Film

Buridan's Ass and the Problem of Free Will in John Sturges' 'The Great Escape'

Escape in John Sturge's The Great Escape is a tactical mission, a way to remain in the war despite having been taken out of it. Free Will is complicated.

Books

The Redemption of Elton John's 'Blue Moves'

Once reviled as bloated and pretentious, Elton John's 1976 album Blue Moves, is one of his masterpieces, argues author Matthew Restall in the latest installment of the 33 1/3 series.

Music

Whitney Take a Master Class on 'Candid'

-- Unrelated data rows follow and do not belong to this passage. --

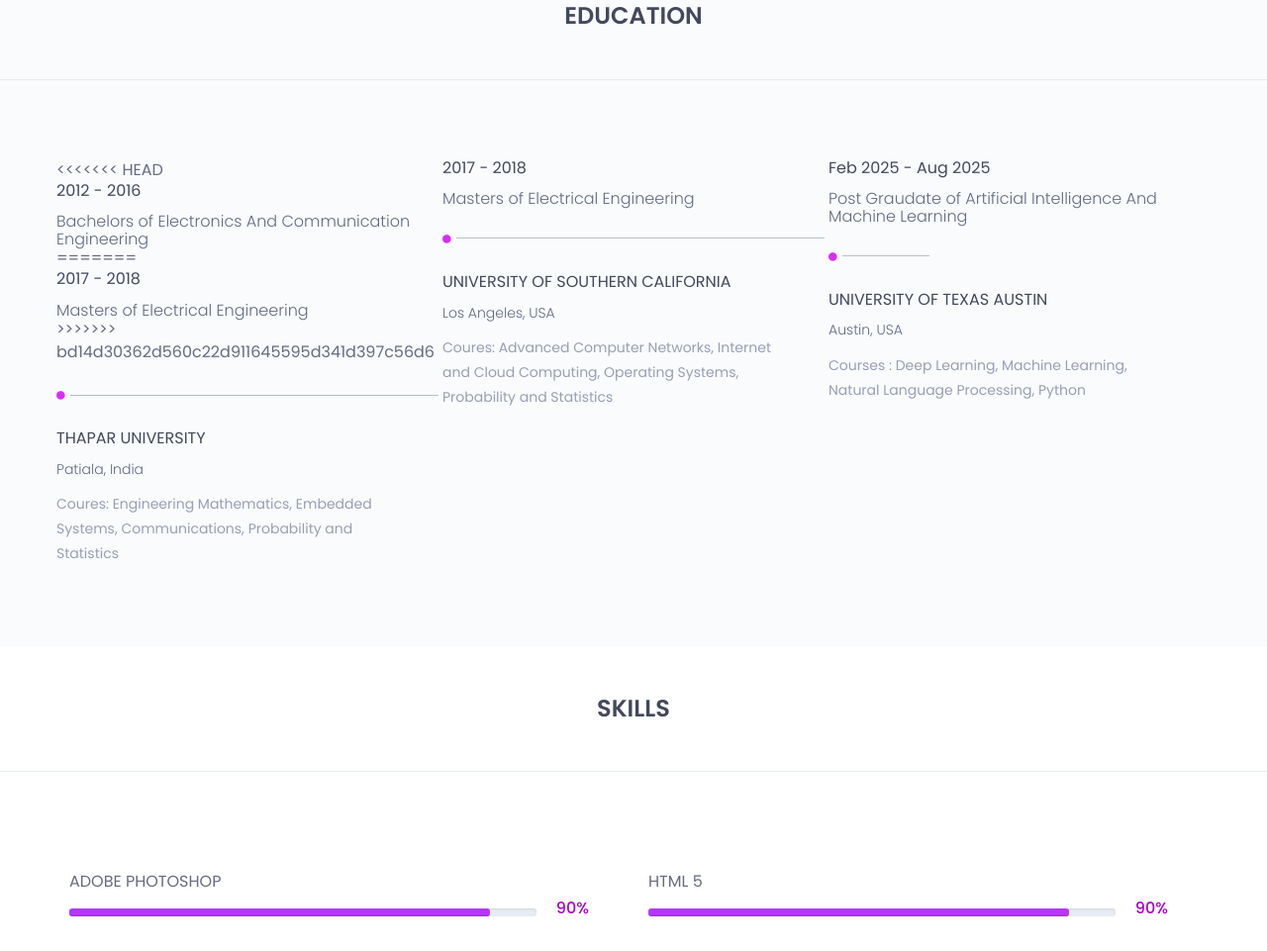
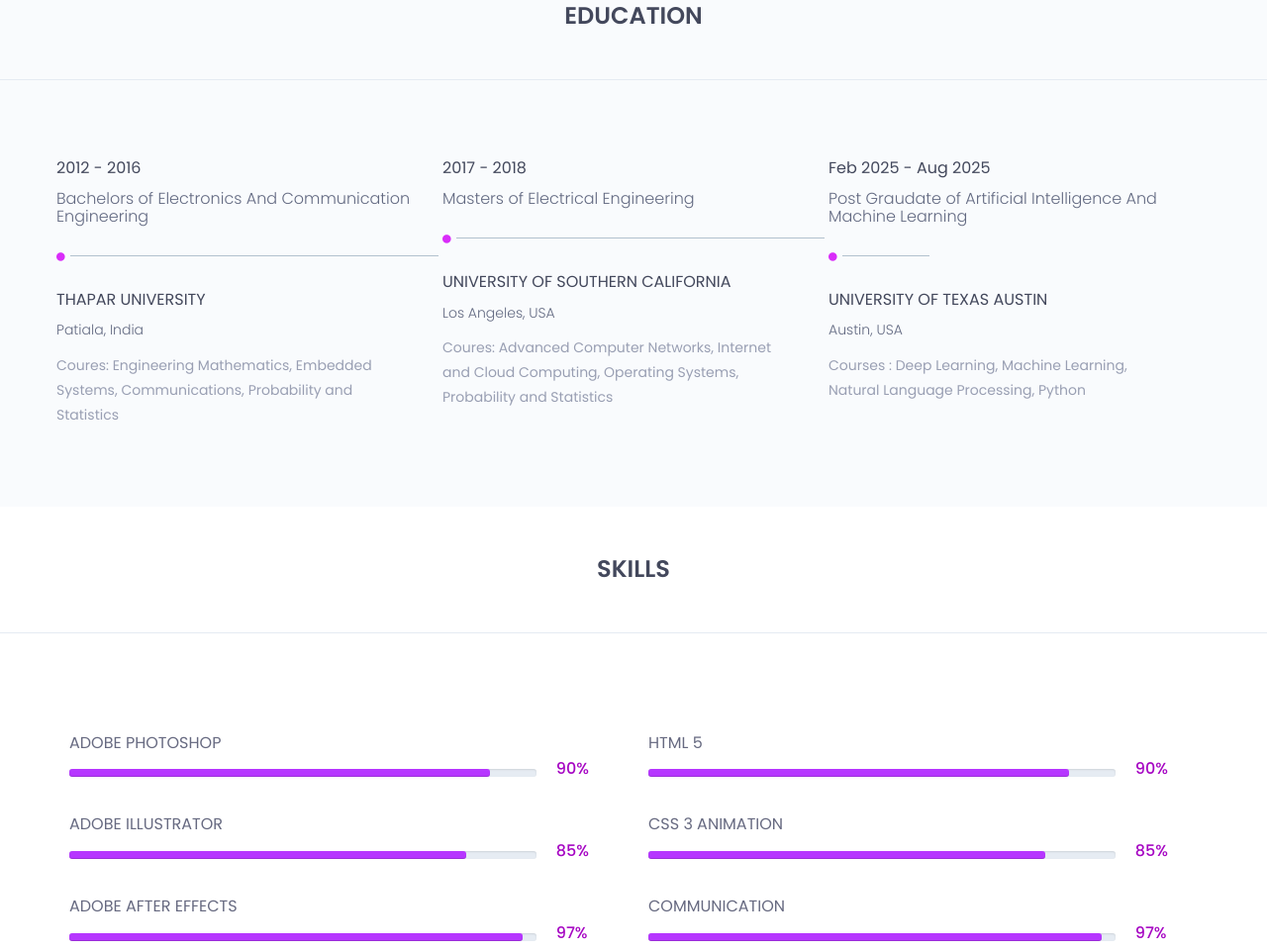
Before and after one commit to vpidatala94/vpidatala94.github.io, a plain HTML site: page index.html in a window 1280 px wide. Shown: the part 1732-2693 px from the top of the page at 99% size. Drawn offline with nearby package versions, Linux system fonts and the light colour scheme.

Commit message:
education

```diff
--- a/index.html
+++ b/index.html
@@ -202,13 +202,8 @@
 						<div class="col-sm-4">
 							<div class="single-horizontal-timeline">
 								<div class="experience-time">
-<<<<<<< HEAD
 									<h2>2012 - 2016</h2>
 									<h3>bachelors <span>of </span> electronics and communication engineering</h3>
-=======
-									<h2>2017 - 2018</h2>
-									<h3>masters <span>of </span> electrical engineering</h3>
->>>>>>> bd14d30362d560c22d911645595d341d397c56d6
 								</div><!--/.experience-time-->
 								<div class="timeline-horizontal-border">
 									<i class="fa fa-circle" aria-hidden="true"></i>
```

Although covers albums are usually signs of trouble, Whitney's Candid is a surprisingly inspired release, with a song selection that's eclectic and often obscure.

Music

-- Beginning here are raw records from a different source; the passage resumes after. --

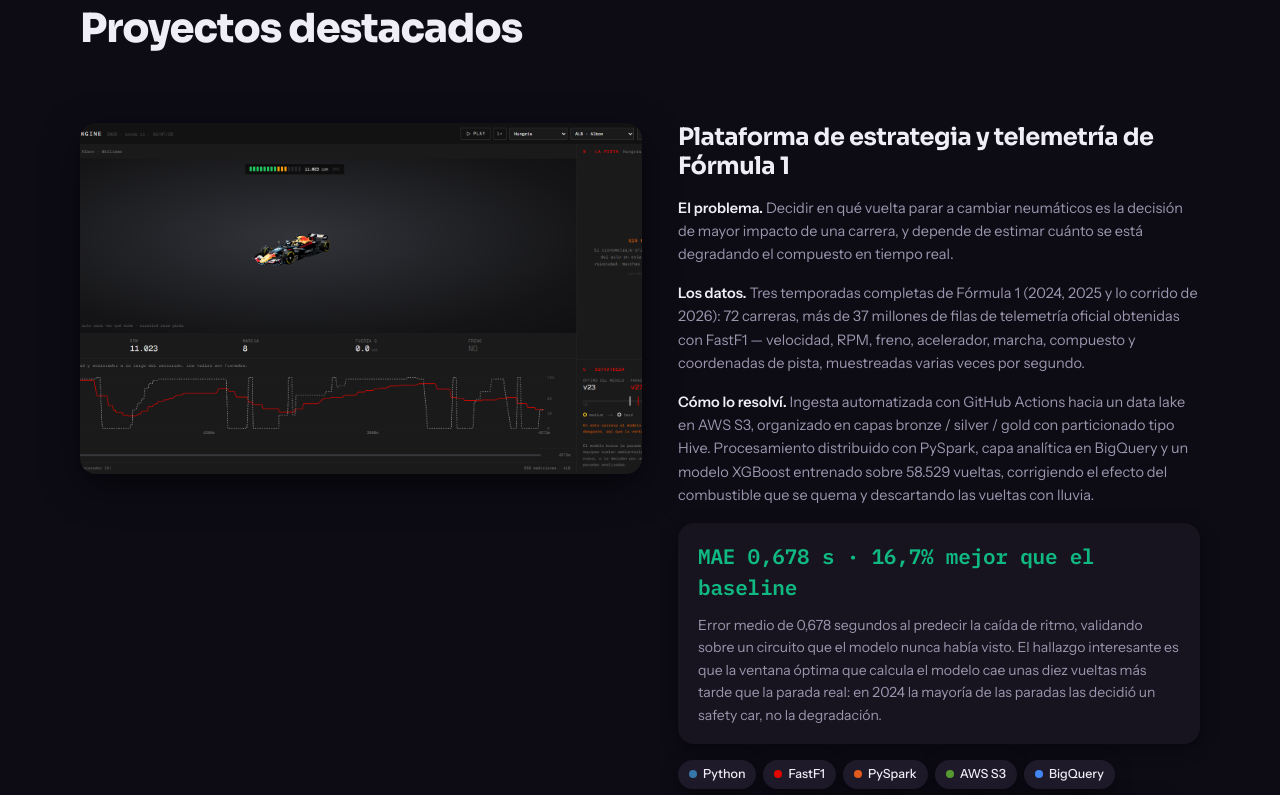
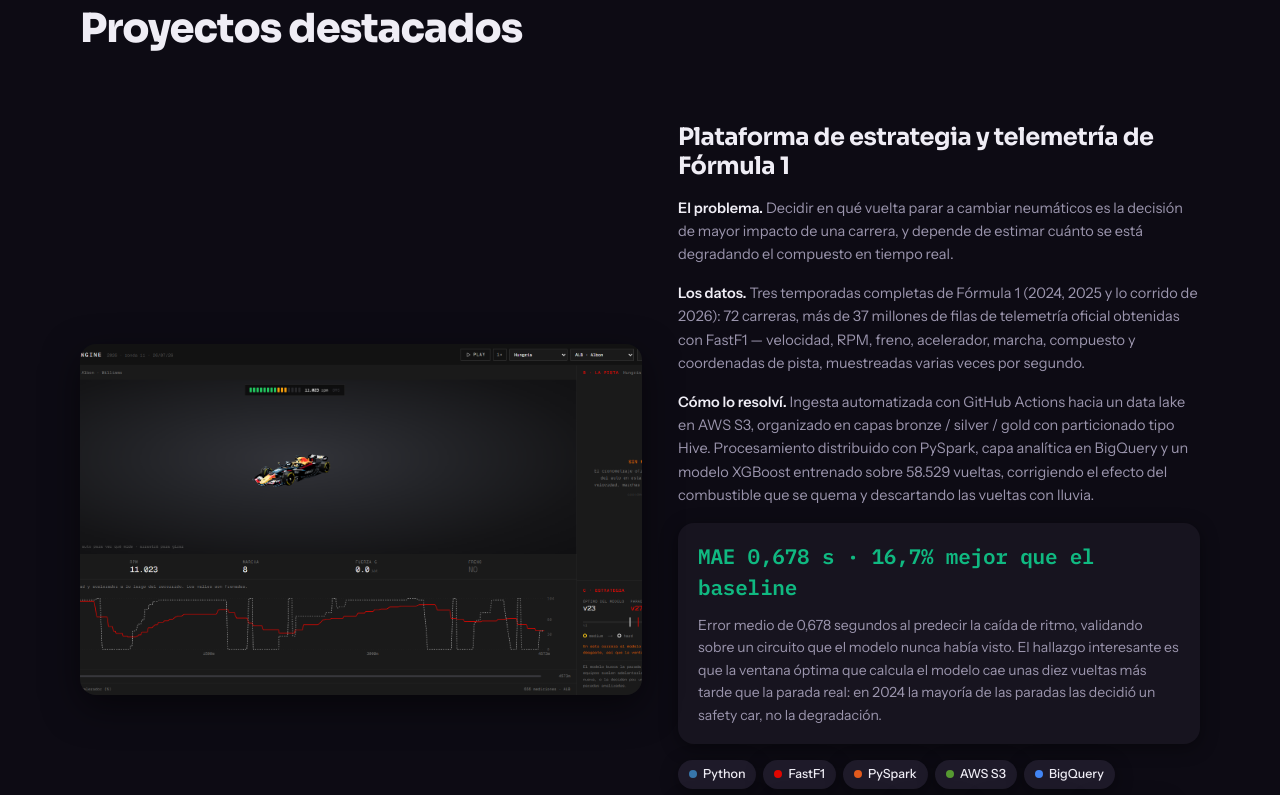
Before and after one commit to gabydomingo/porfolio, a React (Vite) app: page / in a window 1280 px wide. Shown: the part 660-1455 px from the top of the page. Built offline with nearby package versions, Linux system fonts and the light colour scheme.

Commit message:
Vuelvo a 16:10 en destacados y centro la imagen

```diff
--- a/src/components/ProyectosDestacados.jsx
+++ b/src/components/ProyectosDestacados.jsx
@@ -30,7 +30,7 @@ export default function ProyectosDestacados() {
           }`}
         >
           <div
-            className="relative aspect-[16/10] min-w-[280px] flex-[1_1_440px] self-start overflow-hidden rounded-2xl shadow-card"
+            className="relative aspect-[16/10] min-w-[280px] flex-[1_1_440px] self-center overflow-hidden rounded-2xl shadow-card"
           >
             <div className="pzoom absolute inset-0">
               {p.imagen ? (
```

King Buzzo Continues His Reign with 'Gift of Sacrifice'

King Buzzo's collaboration with Mr. Bungle/Fantômas bassist Trevor Dunn expands the sound of Buzz Osborne's solo oeuvre on Gift of Sacrifice.

Music

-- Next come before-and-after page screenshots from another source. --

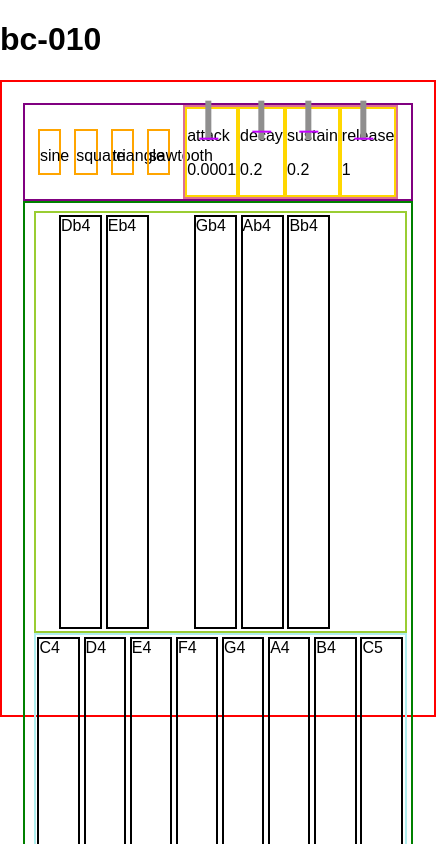
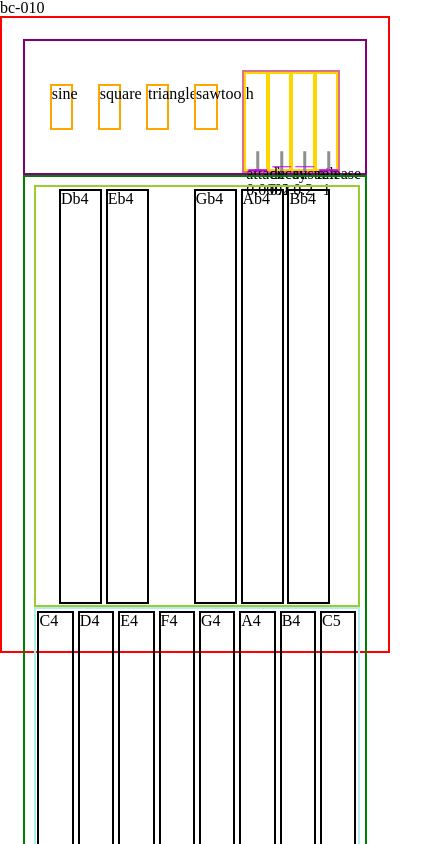
Before and after one commit to bcimbali/bc-010, a React (Create React App) app: page / in a window 390 px wide. Shown: the top 844 px of the page, 436 px wide, since content can reach past the window. Built offline with nearby package versions, Linux system fonts and the light colour scheme.

Commit message:
slider better responsiveness

```diff
--- a/src/App.css
+++ b/src/App.css
@@ -15,7 +15,7 @@
   flex-direction: column;
   height: 70vh;
   padding: 2.5vh;
-  min-width: 100%;
+  max-width: 100%;
 }
 
 /*---------------------------------------------------------------------------------------------------
@@ -55,35 +55,47 @@
 
 /* Slider bank to hold all the sliders */
 .slider-bank {
+  align-self: flex-end;
   border: 2px solid palevioletred;
   display: flex;
-  height: auto;
+  height: 75%;
 }
 
 .envelopeSlider {
-  /* align-self: flex-end; */
   border: 2px solid gold;
   display: flex;
   /* height: auto; */
+  width: 5vw;
   flex-direction: column;
-  justify-content: flex-end;
+  justify-content: flex-start;
 }
 
 .slider-container {
-  width: 100%;
+  height: 100%;
+  width: 5vw;
+  padding: 9vh 3vw 0 0;
+}
+
+.slider-number {
+  margin: 0;
+  text-align: center;
 }
 
 /* Actual slider */
+.slider-label {
+  text-align: center;
+}
+
 .html-slider {
   -webkit-transform:rotate(270deg);
   -moz-transform:rotate(270deg);
   -o-transform:rotate(270deg);
   -ms-transform:rotate(270deg);
   transform:rotate(270deg);
-  -webkit-appearance: none;  /* Override default CSS styles */
+  -webkit-appearance: none;
   appearance: none;
-  width: 10vw;
-  height: 0.75vh; /* Specified height */
+  width: 5vw; /* This is actually the height of the slider */
+  height: 3px; /* This is actually the fatness of the slider */
   background: #8f8e8e; /* Grey background */
   outline: none; /* Remove outline */
 }
--- a/src/App.jsx
+++ b/src/App.jsx
@@ -1,3 +1,4 @@
+import './reset.css';
 import './App.css';
 
 import React, { Component } from 'react';
--- a/src/components/EnvelopeSlider/EnvelopeSlider.jsx
+++ b/src/components/EnvelopeSlider/EnvelopeSlider.jsx
@@ -42,8 +42,8 @@
             value={this.props.value}
           />
         </div>
-        <label htmlFor={this.props.adsr}>{this.props.adsr}</label>
-        <p>{this.props.value}</p>
+        <label className="slider-label" htmlFor={this.props.adsr}>{this.props.adsr}</label>
+        <p className="slider-number" >{this.props.value}</p>
       </div>
     );
   }
--- /dev/null
+++ b/src/reset.css
@@ -0,0 +1,48 @@
+/* http://meyerweb.com/eric/tools/css/reset/
+   v2.0 | 20110126
+   License: none (public domain)
+*/
+
+html, body, div, span, applet, object, iframe,
+h1, h2, h3, h4, h5, h6, p, blockquote, pre,
+a, abbr, acronym, address, big, cite, code,
+del, dfn, em, img, ins, kbd, q, s, samp,
+small, strike, strong, sub, sup, tt, var,
+b, u, i, center,
+dl, dt, dd, ol, ul, li,
+fieldset, form, label, legend,
+table, caption, tbody, tfoot, thead, tr, th, td,
+article, aside, canvas, details, embed,
+figure, figcaption, footer, header, hgroup,
+menu, nav, output, ruby, section, summary,
+time, mark, audio, video {
+	margin: 0;
+	padding: 0;
+	border: 0;
+	font-size: 100%;
+	font: inherit;
+	vertical-align: baseline;
+}
+/* HTML5 display-role reset for older browsers */
+article, aside, details, figcaption, figure,
+footer, header, hgroup, menu, nav, section {
+	display: block;
+}
+body {
+	line-height: 1;
+}
+ol, ul {
+	list-style: none;
+}
+blockquote, q {
+	quotes: none;
+}
+blockquote:before, blockquote:after,
+q:before, q:after {
+	content: '';
+	content: none;
+}
+table {
+	border-collapse: collapse;
+	border-spacing: 0;
+}
```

Jim O'Rourke's Experimental 'Shutting Down Here' Is Big on Technique

Jim O'Rourke's Shutting Down Here is a fine piece of experimental music with a sure hand leading the way. But it's not pushing this music forward with the same propensity as Luc Ferrari or Derek Bailey.

Music

Laraaji Returns to His First Instrument for 'Sun Piano'

The ability to help the listener achieve a certain elevation is something Laraaji can do, at least to some degree, no matter the instrument.

Music

Kristin Hersh Discusses Her Gutsy New Throwing Muses Album

Kristin Hersh thinks influences are a crutch, and chops are a barrier between artists and their truest expressions. We talk about life, music, the pandemic, dissociation, and the energy that courses not from her but through her when she's at her best.

Music

The 10 Best Fleetwood Mac Solo Albums

Fleetwood Mac are the rare group that feature both a fine discography and a successful series of solo LPs from their many members. Here are ten examples of the latter.

Music

Jamila Woods' "SULA (Paperback)" and Creative Ancestry and Self-Love in the Age of "List" Activism

In Jamila Woods' latest single "SULA (Paperback)", Toni Morrison and her 1973 novel of the same name are not static literary phenomena. They are an artist and artwork as galvanizing and alive as Woods herself.

Film

The Erotic Disruption of the Self in Paul Schrader's 'The Comfort of Strangers'

Paul Schrader's The Comfort of Strangers presents the discomfiting encounter with another —someone like you—and yet entirely unlike you, mysterious to you, unknown and unknowable.

Music

'Can You Spell Urusei Yatsura' Is a Much Needed Burst of Hopefulness in a Desultory Summer

A new compilation online pulls together a generous helping of B-side action from a band deserving of remembrance, Scotland's Urusei Yatsura.

Music

Jess Cornelius Creates Tautly Constructed Snapshots of Life

Former Teeth & Tongue singer-songwriter Jess Cornelius' Distance is an enrapturing collection of punchy garage-rock, delicate folk, and arty synthpop anthems which examine liminal spaces between us.

Books

Sikoryak's 'Constitution Illustrated' Pays Homage to Comics and the Constitution

R. Sikoryak's satirical pairings of comics characters with famous and infamous American historical figures breathes new and sometimes uncomfortable life into the United States' most living document.

Music

South African Folk Master Vusi Mahlasela Honors Home on 'Shebeen Queen'

South African folk master Vusi Mahlasela pays tribute to his home and family with township music on live album, Shebeen Queen.

Music

Planningtorock Is Queering Sound, Challenging Binaries, and Making Infectious Dance Music

Planningtorock emphasizes "queering sound and vision". The music industry has its hierarchies of style, of equipment, of identities. For Jam Rostron, queering music means taking those conventions and deliberately manipulating and subverting them.

Music

'History Gets Ahead of the Story' for Jazz's Cosgrove, Medeski, and Lederer

Jazz drummer Jeff Cosgrove leads brilliant organ player John Medeski and multi-reed master Jeff Lederer through a revelatory recording of songs by William Parker and some just-as-good originals.

Reviews
Collapse Expand Reviews

Features
Collapse Expand Features
PM Picks
Collapse Expand Pm Picks

© 1999-2020 PopMatters.com. All rights reserved.
PopMatters is wholly independent, women-owned and operated.